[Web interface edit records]
════════════════

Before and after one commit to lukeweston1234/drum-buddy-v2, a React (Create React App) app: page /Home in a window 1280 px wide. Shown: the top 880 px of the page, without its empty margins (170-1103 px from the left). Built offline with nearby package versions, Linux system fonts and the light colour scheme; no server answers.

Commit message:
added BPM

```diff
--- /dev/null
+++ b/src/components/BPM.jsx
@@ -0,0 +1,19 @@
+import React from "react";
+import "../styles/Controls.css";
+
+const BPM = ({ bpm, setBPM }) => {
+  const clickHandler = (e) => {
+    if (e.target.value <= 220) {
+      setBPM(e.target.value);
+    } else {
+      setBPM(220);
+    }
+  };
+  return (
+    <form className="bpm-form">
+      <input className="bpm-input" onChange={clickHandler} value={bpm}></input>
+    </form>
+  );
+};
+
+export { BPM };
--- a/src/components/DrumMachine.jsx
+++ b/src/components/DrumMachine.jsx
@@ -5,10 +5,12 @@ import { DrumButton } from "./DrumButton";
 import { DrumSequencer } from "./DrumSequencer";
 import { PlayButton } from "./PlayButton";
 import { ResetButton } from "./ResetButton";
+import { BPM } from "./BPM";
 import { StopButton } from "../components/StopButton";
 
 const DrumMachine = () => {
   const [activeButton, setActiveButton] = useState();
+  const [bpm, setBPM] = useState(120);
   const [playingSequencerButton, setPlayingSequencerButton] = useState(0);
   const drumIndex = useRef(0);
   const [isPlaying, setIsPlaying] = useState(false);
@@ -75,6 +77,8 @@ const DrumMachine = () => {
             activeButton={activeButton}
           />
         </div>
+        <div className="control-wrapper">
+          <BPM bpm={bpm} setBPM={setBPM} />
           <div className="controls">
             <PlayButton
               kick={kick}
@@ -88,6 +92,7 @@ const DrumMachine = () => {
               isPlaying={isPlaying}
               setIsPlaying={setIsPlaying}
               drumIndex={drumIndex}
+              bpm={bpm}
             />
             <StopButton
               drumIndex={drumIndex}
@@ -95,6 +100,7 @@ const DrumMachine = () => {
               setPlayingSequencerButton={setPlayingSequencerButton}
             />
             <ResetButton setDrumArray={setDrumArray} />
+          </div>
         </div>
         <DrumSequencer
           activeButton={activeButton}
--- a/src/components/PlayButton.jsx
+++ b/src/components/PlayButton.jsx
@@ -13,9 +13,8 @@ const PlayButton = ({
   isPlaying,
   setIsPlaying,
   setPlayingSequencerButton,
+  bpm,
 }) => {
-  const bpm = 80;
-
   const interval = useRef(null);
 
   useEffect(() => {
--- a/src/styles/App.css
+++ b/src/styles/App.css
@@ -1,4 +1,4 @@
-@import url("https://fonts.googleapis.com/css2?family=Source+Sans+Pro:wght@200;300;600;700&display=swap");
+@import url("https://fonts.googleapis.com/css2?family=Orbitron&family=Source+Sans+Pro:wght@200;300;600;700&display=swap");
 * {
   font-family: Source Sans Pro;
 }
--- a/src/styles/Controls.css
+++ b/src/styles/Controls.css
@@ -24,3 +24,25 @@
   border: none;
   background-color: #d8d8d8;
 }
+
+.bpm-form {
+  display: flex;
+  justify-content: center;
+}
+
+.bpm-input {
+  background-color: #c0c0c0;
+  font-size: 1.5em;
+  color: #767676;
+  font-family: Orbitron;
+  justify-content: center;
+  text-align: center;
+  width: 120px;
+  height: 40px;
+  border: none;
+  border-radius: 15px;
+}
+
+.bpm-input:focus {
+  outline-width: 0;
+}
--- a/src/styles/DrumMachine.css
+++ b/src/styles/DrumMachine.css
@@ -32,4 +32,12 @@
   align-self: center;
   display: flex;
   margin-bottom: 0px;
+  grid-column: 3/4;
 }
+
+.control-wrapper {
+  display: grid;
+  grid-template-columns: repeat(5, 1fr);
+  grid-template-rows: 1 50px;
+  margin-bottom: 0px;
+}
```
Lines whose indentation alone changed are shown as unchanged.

════════════════

# WORK TO COMPLETE
In full and verbatim, repeat the records given above.

# WRITTEN ANSWER
Before and after one commit to lukeweston1234/drum-buddy-v2, a React (Create React App) app: page /Home in a window 1280 px wide. Shown: the top 880 px of the page, without its empty margins (170-1103 px from the left). Built offline with nearby package versions, Linux system fonts and the light colour scheme; no server answers.

Commit message:
added BPM

```diff
--- /dev/null
+++ b/src/components/BPM.jsx
@@ -0,0 +1,19 @@
+import React from "react";
+import "../styles/Controls.css";
+
+const BPM = ({ bpm, setBPM }) => {
+  const clickHandler = (e) => {
+    if (e.target.value <= 220) {
+      setBPM(e.target.value);
+    } else {
+      setBPM(220);
+    }
+  };
+  return (
+    <form className="bpm-form">
+      <input className="bpm-input" onChange={clickHandler} value={bpm}></input>
+    </form>
+  );
+};
+
+export { BPM };
--- a/src/components/DrumMachine.jsx
+++ b/src/components/DrumMachine.jsx
@@ -5,10 +5,12 @@ import { DrumButton } from "./DrumButton";
 import { DrumSequencer } from "./DrumSequencer";
 import { PlayButton } from "./PlayButton";
 import { ResetButton } from "./ResetButton";
+import { BPM } from "./BPM";
 import { StopButton } from "../components/StopButton";
 
 const DrumMachine = () => {
   const [activeButton, setActiveButton] = useState();
+  const [bpm, setBPM] = useState(120);
   const [playingSequencerButton, setPlayingSequencerButton] = useState(0);
   const drumIndex = useRef(0);
   const [isPlaying, setIsPlaying] = useState(false);
@@ -75,6 +77,8 @@ const DrumMachine = () => {
             activeButton={activeButton}
           />
         </div>
+        <div className="control-wrapper">
+          <BPM bpm={bpm} setBPM={setBPM} />
           <div className="controls">
             <PlayButton
               kick={kick}
@@ -88,6 +92,7 @@ const DrumMachine = () => {
               isPlaying={isPlaying}
               setIsPlaying={setIsPlaying}
               drumIndex={drumIndex}
+              bpm={bpm}
             />
             <StopButton
               drumIndex={drumIndex}
@@ -95,6 +100,7 @@ const DrumMachine = () => {
               setPlayingSequencerButton={setPlayingSequencerButton}
             />
             <ResetButton setDrumArray={setDrumArray} />
+          </div>
         </div>
         <DrumSequencer
           activeButton={activeButton}
--- a/src/components/PlayButton.jsx
+++ b/src/components/PlayButton.jsx
@@ -13,9 +13,8 @@ const PlayButton = ({
   isPlaying,
   setIsPlaying,
   setPlayingSequencerButton,
+  bpm,
 }) => {
-  const bpm = 80;
-
   const interval = useRef(null);
 
   useEffect(() => {
--- a/src/styles/App.css
+++ b/src/styles/App.css
@@ -1,4 +1,4 @@
-@import url("https://fonts.googleapis.com/css2?family=Source+Sans+Pro:wght@200;300;600;700&display=swap");
+@import url("https://fonts.googleapis.com/css2?family=Orbitron&family=Source+Sans+Pro:wght@200;300;600;700&display=swap");
 * {
   font-family: Source Sans Pro;
 }
--- a/src/styles/Controls.css
+++ b/src/styles/Controls.css
@@ -24,3 +24,25 @@
   border: none;
   background-color: #d8d8d8;
 }
+
+.bpm-form {
+  display: flex;
+  justify-content: center;
+}
+
+.bpm-input {
+  background-color: #c0c0c0;
+  font-size: 1.5em;
+  color: #767676;
+  font-family: Orbitron;
+  justify-content: center;
+  text-align: center;
+  width: 120px;
+  height: 40px;
+  border: none;
+  border-radius: 15px;
+}
+
+.bpm-input:focus {
+  outline-width: 0;
+}
--- a/src/styles/DrumMachine.css
+++ b/src/styles/DrumMachine.css
@@ -32,4 +32,12 @@
   align-self: center;
   display: flex;
   margin-bottom: 0px;
+  grid-column: 3/4;
 }
+
+.control-wrapper {
+  display: grid;
+  grid-template-columns: repeat(5, 1fr);
+  grid-template-rows: 1 50px;
+  margin-bottom: 0px;
+}
```
Lines whose indentation alone changed are shown as unchanged.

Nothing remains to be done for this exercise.